[Front-end code change data]
________________________

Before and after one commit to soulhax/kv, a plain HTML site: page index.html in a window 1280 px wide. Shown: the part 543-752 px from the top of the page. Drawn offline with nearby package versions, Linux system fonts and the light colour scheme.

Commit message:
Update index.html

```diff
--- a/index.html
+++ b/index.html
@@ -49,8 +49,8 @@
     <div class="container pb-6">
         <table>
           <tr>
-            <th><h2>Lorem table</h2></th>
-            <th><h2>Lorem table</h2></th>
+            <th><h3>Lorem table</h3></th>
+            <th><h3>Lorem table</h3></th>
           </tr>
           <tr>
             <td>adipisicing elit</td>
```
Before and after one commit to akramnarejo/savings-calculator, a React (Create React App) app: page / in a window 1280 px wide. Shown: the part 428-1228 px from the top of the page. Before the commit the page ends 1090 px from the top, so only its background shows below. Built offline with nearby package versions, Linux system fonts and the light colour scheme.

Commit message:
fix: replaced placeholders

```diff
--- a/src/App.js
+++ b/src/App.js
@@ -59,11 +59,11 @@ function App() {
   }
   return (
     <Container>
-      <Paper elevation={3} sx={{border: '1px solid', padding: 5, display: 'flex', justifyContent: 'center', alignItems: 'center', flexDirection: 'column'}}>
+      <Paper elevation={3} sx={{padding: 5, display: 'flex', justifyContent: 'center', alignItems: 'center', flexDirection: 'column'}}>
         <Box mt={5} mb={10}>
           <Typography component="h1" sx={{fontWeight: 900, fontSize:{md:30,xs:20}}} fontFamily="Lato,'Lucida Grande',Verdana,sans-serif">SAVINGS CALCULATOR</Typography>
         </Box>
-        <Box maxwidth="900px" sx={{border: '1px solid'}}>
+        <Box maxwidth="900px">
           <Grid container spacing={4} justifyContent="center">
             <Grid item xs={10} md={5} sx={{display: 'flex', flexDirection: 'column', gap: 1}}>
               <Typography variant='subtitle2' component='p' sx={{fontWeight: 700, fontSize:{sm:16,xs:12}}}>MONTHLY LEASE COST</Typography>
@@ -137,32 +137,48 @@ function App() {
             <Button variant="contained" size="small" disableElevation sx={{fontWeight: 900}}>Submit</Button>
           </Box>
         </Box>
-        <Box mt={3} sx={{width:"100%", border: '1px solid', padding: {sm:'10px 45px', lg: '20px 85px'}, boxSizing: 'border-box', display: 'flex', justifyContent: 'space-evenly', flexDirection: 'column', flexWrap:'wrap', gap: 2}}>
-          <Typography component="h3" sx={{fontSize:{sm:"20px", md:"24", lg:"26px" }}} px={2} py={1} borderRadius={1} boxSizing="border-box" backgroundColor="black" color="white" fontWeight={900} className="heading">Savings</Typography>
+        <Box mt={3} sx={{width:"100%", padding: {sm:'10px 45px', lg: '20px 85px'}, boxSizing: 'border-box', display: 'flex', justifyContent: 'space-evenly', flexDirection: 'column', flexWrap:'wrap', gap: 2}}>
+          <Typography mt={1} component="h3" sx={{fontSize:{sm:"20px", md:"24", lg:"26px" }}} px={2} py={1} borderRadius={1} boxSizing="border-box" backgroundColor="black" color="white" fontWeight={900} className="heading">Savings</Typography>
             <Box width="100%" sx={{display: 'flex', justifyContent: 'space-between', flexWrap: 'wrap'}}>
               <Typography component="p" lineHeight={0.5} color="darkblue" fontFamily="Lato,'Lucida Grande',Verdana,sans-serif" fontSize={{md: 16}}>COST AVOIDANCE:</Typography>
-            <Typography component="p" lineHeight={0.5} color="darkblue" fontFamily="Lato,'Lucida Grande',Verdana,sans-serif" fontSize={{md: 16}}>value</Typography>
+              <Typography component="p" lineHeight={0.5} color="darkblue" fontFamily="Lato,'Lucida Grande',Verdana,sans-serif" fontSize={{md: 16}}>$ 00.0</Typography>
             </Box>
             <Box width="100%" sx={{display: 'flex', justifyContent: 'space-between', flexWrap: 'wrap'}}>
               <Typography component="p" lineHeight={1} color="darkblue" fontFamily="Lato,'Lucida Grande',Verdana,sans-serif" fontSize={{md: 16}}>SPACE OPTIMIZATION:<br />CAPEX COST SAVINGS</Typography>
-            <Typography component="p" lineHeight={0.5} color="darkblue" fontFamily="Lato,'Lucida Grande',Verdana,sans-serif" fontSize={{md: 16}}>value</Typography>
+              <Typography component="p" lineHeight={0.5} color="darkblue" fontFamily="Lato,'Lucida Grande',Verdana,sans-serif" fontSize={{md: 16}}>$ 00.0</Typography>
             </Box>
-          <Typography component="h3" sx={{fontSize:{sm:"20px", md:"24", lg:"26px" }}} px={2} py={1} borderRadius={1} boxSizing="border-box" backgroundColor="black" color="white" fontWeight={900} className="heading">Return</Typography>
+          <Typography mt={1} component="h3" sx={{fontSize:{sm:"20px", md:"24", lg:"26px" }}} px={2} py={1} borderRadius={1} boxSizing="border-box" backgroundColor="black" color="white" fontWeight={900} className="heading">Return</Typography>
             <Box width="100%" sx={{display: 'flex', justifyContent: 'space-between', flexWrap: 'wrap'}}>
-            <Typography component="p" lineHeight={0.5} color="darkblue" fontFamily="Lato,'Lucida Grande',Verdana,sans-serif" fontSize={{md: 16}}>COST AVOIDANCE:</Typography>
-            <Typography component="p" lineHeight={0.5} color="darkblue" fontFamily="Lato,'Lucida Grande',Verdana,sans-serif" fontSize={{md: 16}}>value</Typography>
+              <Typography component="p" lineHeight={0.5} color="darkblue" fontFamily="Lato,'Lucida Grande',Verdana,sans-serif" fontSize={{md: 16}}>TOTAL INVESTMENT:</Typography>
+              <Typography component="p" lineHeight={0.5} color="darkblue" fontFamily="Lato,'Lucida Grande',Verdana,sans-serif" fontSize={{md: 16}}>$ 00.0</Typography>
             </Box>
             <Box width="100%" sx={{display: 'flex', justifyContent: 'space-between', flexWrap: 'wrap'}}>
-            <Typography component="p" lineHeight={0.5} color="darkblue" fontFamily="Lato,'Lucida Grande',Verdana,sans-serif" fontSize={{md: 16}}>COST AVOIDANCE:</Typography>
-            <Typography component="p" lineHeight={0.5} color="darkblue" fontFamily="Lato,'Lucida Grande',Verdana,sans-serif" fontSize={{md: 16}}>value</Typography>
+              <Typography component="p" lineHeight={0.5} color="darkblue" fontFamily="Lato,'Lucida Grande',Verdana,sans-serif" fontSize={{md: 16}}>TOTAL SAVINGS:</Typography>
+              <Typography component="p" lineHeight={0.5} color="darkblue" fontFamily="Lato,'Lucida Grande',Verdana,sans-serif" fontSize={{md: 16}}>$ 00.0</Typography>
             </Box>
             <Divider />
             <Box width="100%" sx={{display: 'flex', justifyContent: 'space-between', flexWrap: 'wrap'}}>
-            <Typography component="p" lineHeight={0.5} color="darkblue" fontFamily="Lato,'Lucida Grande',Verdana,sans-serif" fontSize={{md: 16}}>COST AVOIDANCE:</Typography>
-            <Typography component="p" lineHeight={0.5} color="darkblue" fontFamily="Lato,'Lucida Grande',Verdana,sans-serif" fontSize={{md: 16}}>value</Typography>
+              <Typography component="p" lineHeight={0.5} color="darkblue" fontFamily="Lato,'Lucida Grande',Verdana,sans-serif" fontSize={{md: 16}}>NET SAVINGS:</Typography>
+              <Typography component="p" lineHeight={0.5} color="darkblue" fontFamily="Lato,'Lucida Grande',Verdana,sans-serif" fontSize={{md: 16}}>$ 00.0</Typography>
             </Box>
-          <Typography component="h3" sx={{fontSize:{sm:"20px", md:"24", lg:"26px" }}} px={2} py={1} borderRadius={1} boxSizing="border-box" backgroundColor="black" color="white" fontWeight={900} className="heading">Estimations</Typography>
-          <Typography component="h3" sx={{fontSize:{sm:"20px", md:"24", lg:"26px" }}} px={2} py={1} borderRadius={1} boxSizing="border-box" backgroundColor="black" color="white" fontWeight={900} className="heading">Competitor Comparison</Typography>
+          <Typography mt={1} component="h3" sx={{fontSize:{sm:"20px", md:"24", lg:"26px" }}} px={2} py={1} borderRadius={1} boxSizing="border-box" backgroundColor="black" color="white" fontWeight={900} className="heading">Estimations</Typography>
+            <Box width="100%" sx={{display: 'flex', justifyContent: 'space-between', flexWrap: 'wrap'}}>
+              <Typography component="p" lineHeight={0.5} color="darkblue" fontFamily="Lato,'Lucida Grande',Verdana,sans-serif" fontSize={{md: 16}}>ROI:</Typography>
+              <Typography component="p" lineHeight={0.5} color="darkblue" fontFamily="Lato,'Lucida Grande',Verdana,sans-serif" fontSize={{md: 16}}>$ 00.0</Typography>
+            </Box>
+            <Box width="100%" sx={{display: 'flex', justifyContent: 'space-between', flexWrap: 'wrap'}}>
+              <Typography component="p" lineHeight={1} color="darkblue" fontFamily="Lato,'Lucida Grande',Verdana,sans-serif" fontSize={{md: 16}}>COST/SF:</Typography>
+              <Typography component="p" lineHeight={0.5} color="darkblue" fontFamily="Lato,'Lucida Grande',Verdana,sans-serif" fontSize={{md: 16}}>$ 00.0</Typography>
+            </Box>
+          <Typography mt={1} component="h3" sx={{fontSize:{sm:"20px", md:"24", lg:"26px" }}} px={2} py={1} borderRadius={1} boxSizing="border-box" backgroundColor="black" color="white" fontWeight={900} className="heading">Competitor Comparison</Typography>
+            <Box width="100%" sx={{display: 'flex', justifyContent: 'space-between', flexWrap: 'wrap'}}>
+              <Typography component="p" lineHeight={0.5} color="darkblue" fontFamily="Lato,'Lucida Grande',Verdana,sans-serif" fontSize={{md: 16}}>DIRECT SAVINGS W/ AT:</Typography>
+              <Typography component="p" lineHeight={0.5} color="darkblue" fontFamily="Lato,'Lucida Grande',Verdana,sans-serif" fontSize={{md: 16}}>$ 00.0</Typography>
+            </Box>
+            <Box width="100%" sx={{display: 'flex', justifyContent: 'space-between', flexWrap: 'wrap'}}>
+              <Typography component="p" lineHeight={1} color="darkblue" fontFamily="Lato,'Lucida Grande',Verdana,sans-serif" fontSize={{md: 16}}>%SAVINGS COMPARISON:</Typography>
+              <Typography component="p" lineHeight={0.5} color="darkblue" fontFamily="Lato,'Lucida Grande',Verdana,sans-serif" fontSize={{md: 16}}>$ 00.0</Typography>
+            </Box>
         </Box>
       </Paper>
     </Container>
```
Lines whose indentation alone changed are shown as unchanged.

________________________

> **About this exercise**
If a line in the entries above contains the word "html", copy it.

> **Output of the task**
Before and after one commit to soulhax/kv, a plain HTML site: page index.html in a window 1280 px wide. Shown: the part 543-752 px from the top of the page. Drawn offline with nearby package versions, Linux system fonts and the light colour scheme.
Update index.html
--- a/index.html
+++ b/index.html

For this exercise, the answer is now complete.